## [Exercise brief]
Set down each record below precisely, skipping the pictures.

***** Data for this task *****

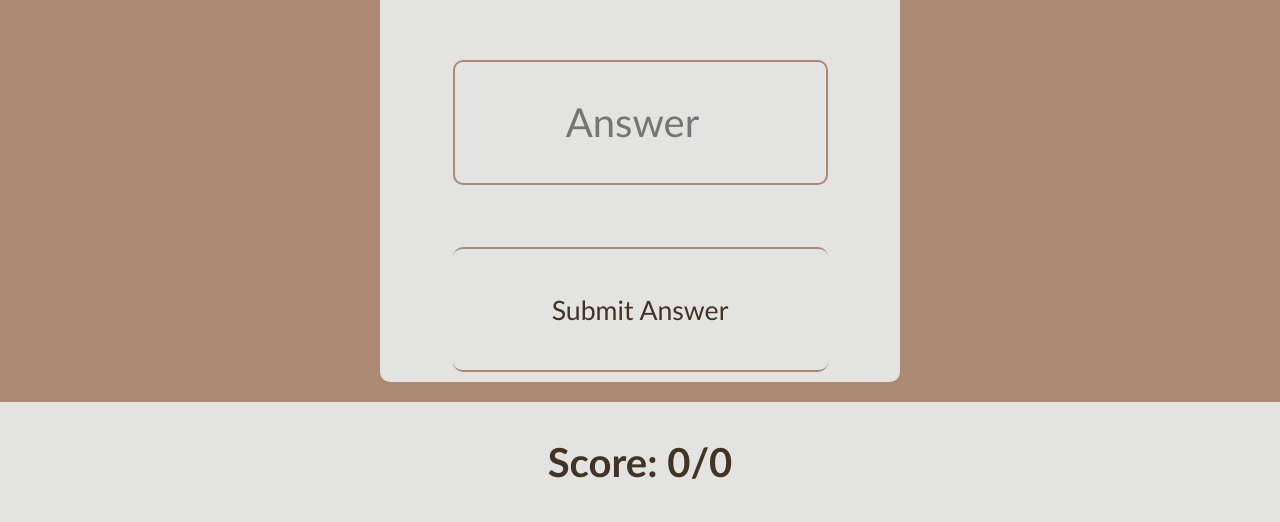
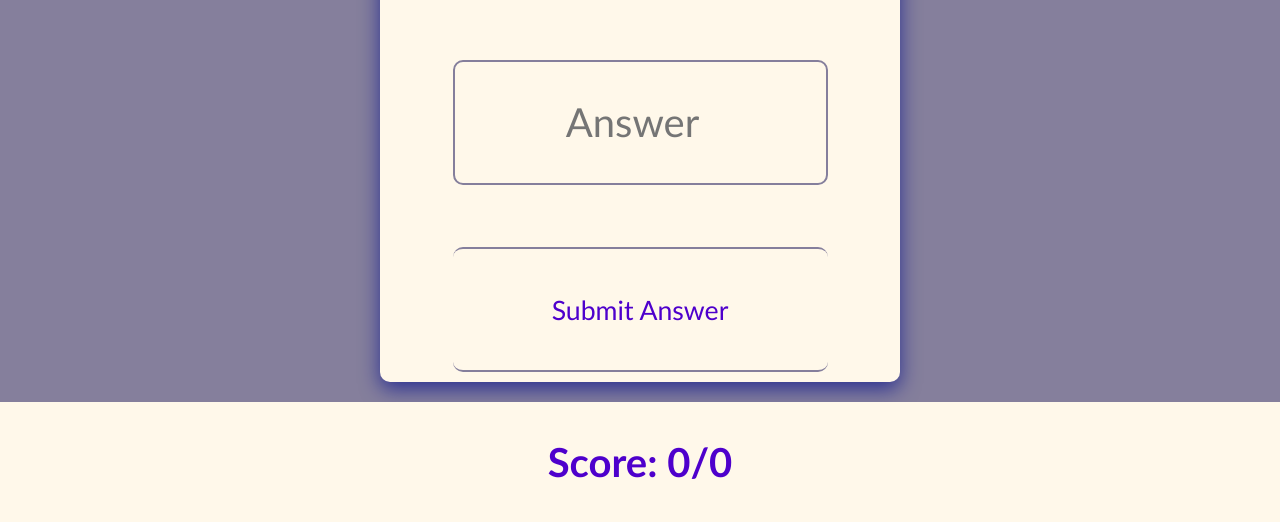
Before and after one commit to RhysBray/maths-question-generator, a website: page public/index.html in a window 1280 px wide. Shown: the part 278-800 px from the top of the page. Drawn offline with Linux system fonts and the light colour scheme.

Commit message:
styling tweak and shadow added

```diff
--- a/public/main.scss
+++ b/public/main.scss
@@ -1,7 +1,7 @@
 // variables
-$primary-color: rgb(172, 137, 114);
-$secondary-color: hsl(30, 29%, 20%);
-$tertiary-color: rgb(227, 228, 226);
+$primary-color: rgb(133, 127, 156);
+$secondary-color: hsl(263, 100%, 40%);
+$tertiary-color: rgb(255, 248, 234);
 
 $base-padding: 10px;
 
@@ -57,6 +57,7 @@ body {
       height: 85vw;
       padding: $base-padding;
       border-radius: 10px;
+      box-shadow: 0px 7px 20px 0px rgba(6, 15, 141, 0.7);
       h2,
       input,
       div {
```
Also changed, not shown: public/main.css, 1 other file.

*****

## [Answer to this problem]
Before and after one commit to RhysBray/maths-question-generator, a website: page public/index.html in a window 1280 px wide. Shown: the part 278-800 px from the top of the page. Drawn offline with Linux system fonts and the light colour scheme.

Commit message:
styling tweak and shadow added

```diff
--- a/public/main.scss
+++ b/public/main.scss
@@ -1,7 +1,7 @@
 // variables
-$primary-color: rgb(172, 137, 114);
-$secondary-color: hsl(30, 29%, 20%);
-$tertiary-color: rgb(227, 228, 226);
+$primary-color: rgb(133, 127, 156);
+$secondary-color: hsl(263, 100%, 40%);
+$tertiary-color: rgb(255, 248, 234);
 
 $base-padding: 10px;
 
@@ -57,6 +57,7 @@ body {
       height: 85vw;
       padding: $base-padding;
       border-radius: 10px;
+      box-shadow: 0px 7px 20px 0px rgba(6, 15, 141, 0.7);
       h2,
       input,
       div {
```
Also changed, not shown: public/main.css, 1 other file.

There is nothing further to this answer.